The VFF gave journalist Parıldak its inaugural Shahnoush Courage Award in September 2017.
Parıldak, also a law student at Ankara University’s faculty of law, was detained while taking exams on Aug. 11, 2016. She was released by the court on May 2, 2017 but was later rearrested by the same court before being freed after a prosecutor objected to the initial ruling.
During her trial, she told the judges that she had thought of committing suicide several times while in prison. Behind bars since the summer of 2016, Parıldak faces 15 years in jail under Turkey’s broad anti-terror laws based on her tweets and alleged use of the ByLock mobile phone messaging application, believed by Turkish authorities to be a communication tool among alleged followers of the Gülen movement, which is accused by the government of orchestrating a failed coup on July 15, 2016.
The group denies any involvement in the putsch.
Turkey has suspended or dismissed more than 150,000 judges, teachers, police and civil servants since July 2016. On December 13, 2017 the Justice Ministry announced that 169,013 people have been the subject of legal proceedings on coup charges since the failed coup.

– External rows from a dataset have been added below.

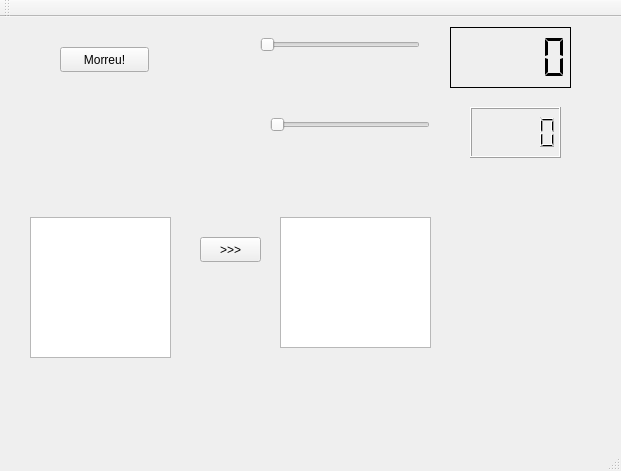
First picture: the form in helloqt/mainwindow.ui, repository agostinhobritojr/dca1202, before the edit.
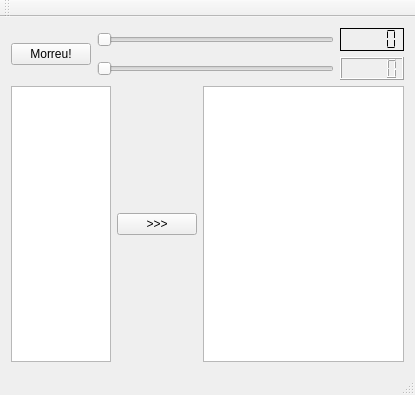
Second picture: the form after the edit.

```diff
--- a/helloqt/mainwindow.ui
+++ b/helloqt/mainwindow.ui
@@ -6,36 +6,30 @@
    <rect>
     <x>0</x>
     <y>0</y>
-    <width>621</width>
-    <height>471</height>
+    <width>415</width>
+    <height>395</height>
    </rect>
   </property>
   <property name="windowTitle">
    <string>MainWindow</string>
   </property>
   <widget class="QWidget" name="centralWidget">
+   <layout class="QVBoxLayout" name="verticalLayout_2">
+    <item>
+     <layout class="QHBoxLayout" name="horizontalLayout_3">
+      <item>
    <widget class="QPushButton" name="pushButtonMorreu">
-    <property name="geometry">
-     <rect>
-      <x>60</x>
-      <y>30</y>
-      <width>89</width>
-      <height>25</height>
-     </rect>
-    </property>
     <property name="text">
      <string>Morreu!</string>
     </property>
    </widget>
+      </item>
+      <item>
+       <layout class="QVBoxLayout" name="verticalLayout">
+        <item>
+         <layout class="QHBoxLayout" name="horizontalLayout_2">
+          <item>
    <widget class="QSlider" name="horizontalSlider">
-    <property name="geometry">
-     <rect>
-      <x>260</x>
-      <y>20</y>
-      <width>160</width>
-      <height>16</height>
-     </rect>
-    </property>
     <property name="maximum">
      <number>200</number>
     </property>
@@ -43,15 +37,9 @@
      <enum>Qt::Horizontal</enum>
     </property>
    </widget>
+          </item>
+          <item>
    <widget class="QLCDNumber" name="lcdNumber">
-    <property name="geometry">
-     <rect>
-      <x>450</x>
-      <y>10</y>
-      <width>121</width>
-      <height>61</height>
-     </rect>
-    </property>
     <property name="frameShadow">
      <enum>QFrame::Plain</enum>
     </property>
@@ -59,62 +47,45 @@
      <enum>QLCDNumber::Flat</enum>
     </property>
    </widget>
+          </item>
+         </layout>
+        </item>
+        <item>
+         <layout class="QHBoxLayout" name="horizontalLayout">
+          <item>
    <widget class="QSlider" name="horizontalSliderTeste">
-    <property name="geometry">
-     <rect>
-      <x>270</x>
-      <y>100</y>
-      <width>160</width>
-      <height>16</height>
-     </rect>
-    </property>
     <property name="orientation">
      <enum>Qt::Horizontal</enum>
     </property>
    </widget>
-   <widget class="QLCDNumber" name="lcdNumberTeste">
-    <property name="geometry">
-     <rect>
-      <x>470</x>
-      <y>90</y>
-      <width>91</width>
-      <height>51</height>
-     </rect>
-    </property>
-   </widget>
-   <widget class="QPlainTextEdit" name="plainTextEdit">
-    <property name="geometry">
-     <rect>
-      <x>30</x>
-      <y>200</y>
-      <width>141</width>
-      <height>141</height>
-     </rect>
-    </property>
-   </widget>
-   <widget class="QTextEdit" name="textEdit">
-    <property name="geometry">
-     <rect>
-      <x>280</x>
-      <y>200</y>
-      <width>151</width>
-      <height>131</height>
-     </rect>
-    </property>
-   </widget>
-   <widget class="QPushButton" name="pushButton">
-    <property name="geometry">
-     <rect>
-      <x>200</x>
-      <y>220</y>
-      <width>61</width>
-      <height>25</height>
-     </rect>
-    </property>
+          </item>
+          <item>
+           <widget class="QLCDNumber" name="lcdNumberTeste"/>
+          </item>
+         </layout>
+        </item>
+       </layout>
+      </item>
+     </layout>
+    </item>
+    <item>
+     <layout class="QHBoxLayout" name="horizontalLayout_4" stretch="30,10,60">
+      <item>
+       <widget class="QPlainTextEdit" name="plainTextEdit"/>
+      </item>
+      <item>
+       <widget class="QPushButton" name="pushButtonCopia">
     <property name="text">
      <string>&gt;&gt;&gt;</string>
     </property>
    </widget>
+      </item>
+      <item>
+       <widget class="QTextEdit" name="textEdit"/>
+      </item>
+     </layout>
+    </item>
+   </layout>
   </widget>
   <widget class="QMenuBar" name="menuBar">
    <property name="geometry">
```
Left out of the diff: 2 changed lines with no effect on the pictures. Lines whose indentation alone changed are shown as unchanged.
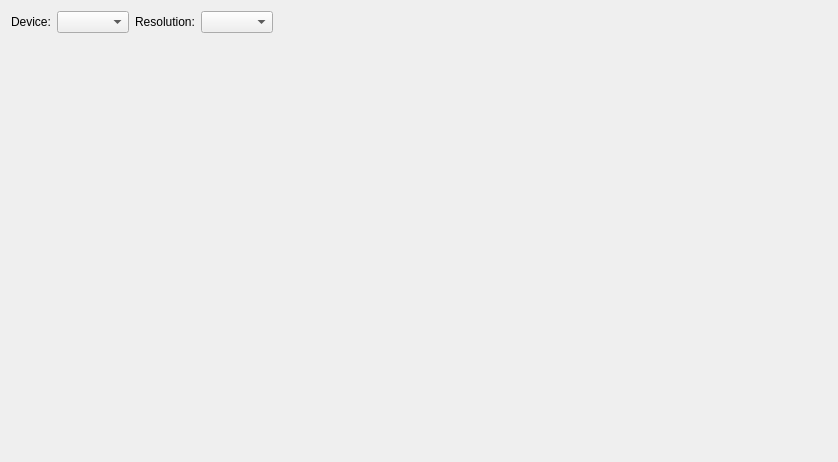
Qt form video/StopMoCap/trunk/stopmocap.ui (pfedick/openstopmotion) before a commit.
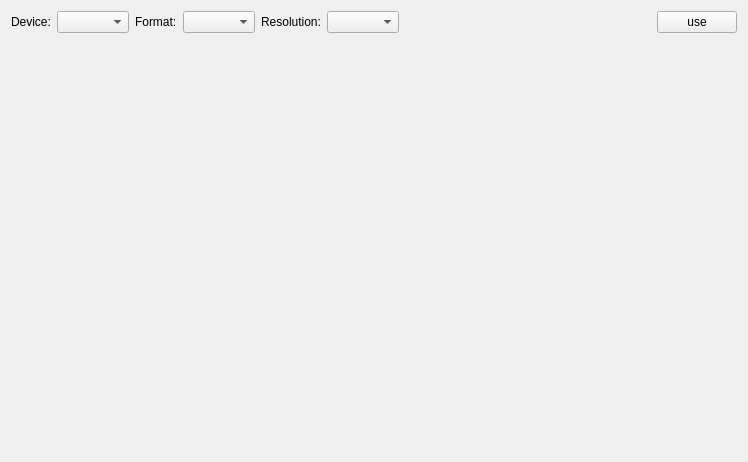
The same form after that commit. Icons and pictures are not drawn.

```diff
--- a/video/StopMoCap/trunk/stopmocap.ui
+++ b/video/StopMoCap/trunk/stopmocap.ui
@@ -6,7 +6,7 @@
    <rect>
     <x>0</x>
     <y>0</y>
-    <width>838</width>
+    <width>748</width>
     <height>462</height>
    </rect>
   </property>
@@ -26,6 +26,16 @@
      <item>
       <widget class="QComboBox" name="deviceComboBox"/>
      </item>
+     <item>
+      <widget class="QLabel" name="label_3">
+       <property name="text">
+        <string>Format:</string>
+       </property>
+      </widget>
+     </item>
+     <item>
+      <widget class="QComboBox" name="formatComboBox"/>
+     </item>
      <item>
       <widget class="QLabel" name="label_2">
        <property name="text">
@@ -49,6 +59,13 @@
        </property>
       </spacer>
      </item>
+     <item>
+      <widget class="QPushButton" name="useDevice">
+       <property name="text">
+        <string>use</string>
+       </property>
+      </widget>
+     </item>
     </layout>
    </item>
    <item>
```
Left out of the diff: 8 changed lines with no effect on the pictures.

Turkish Interior Minister Süleyman Soylu announced on April 18, 2018 that the Turkish government had jailed 77,081 people between July 15, 2016 and April 11, 2018 over alleged links to the Gülen movement.
The full text of Nemat’s letter:
“Dear Aysenur Parıldak;
You don’t know me, but I’ve heard a lot about you. My name is Marina Nemat. I live in Canada now, but I was born in Iran in 1965 and spent 2 years, 2 months, and 12 days as a political prisoner when I was a high school student. I now teach at University of Toronto and work with a few human rights organizations. One of them is the Vigdis Freedom Foundation that gave you the Shahnoush Award last year, in 2017. This award is named after a friend of mine who was executed in Evin prison in Tehran in 1981. But I survived, and so did many of my cellmates. Now, we live all over the world and work to make sure that the world knows the terrible things that happened and are still happening in prisons in Iran and other countries.
I want you to know that you are not forgotten. When I was in prison, it felt like the world had forgotten my friends and me, and this thought sometimes made us lose hope. People ask me how I survived Evin. I tell them that I survived because of my friends who gave me hope; they made sure that I knew I was loved, despite all the darkness and evil in the world.
Please know that we love you, think of you, and do our best to make sure the world knows you. You are not alone. Don’t let darkness steal away all light from you. I pray and hope that your light overcomes. Take care of yourself.
Board Member, Vigdis Freedom Foundation”
(Stockholm Center for Freedom [SCF] with Turkish Minute)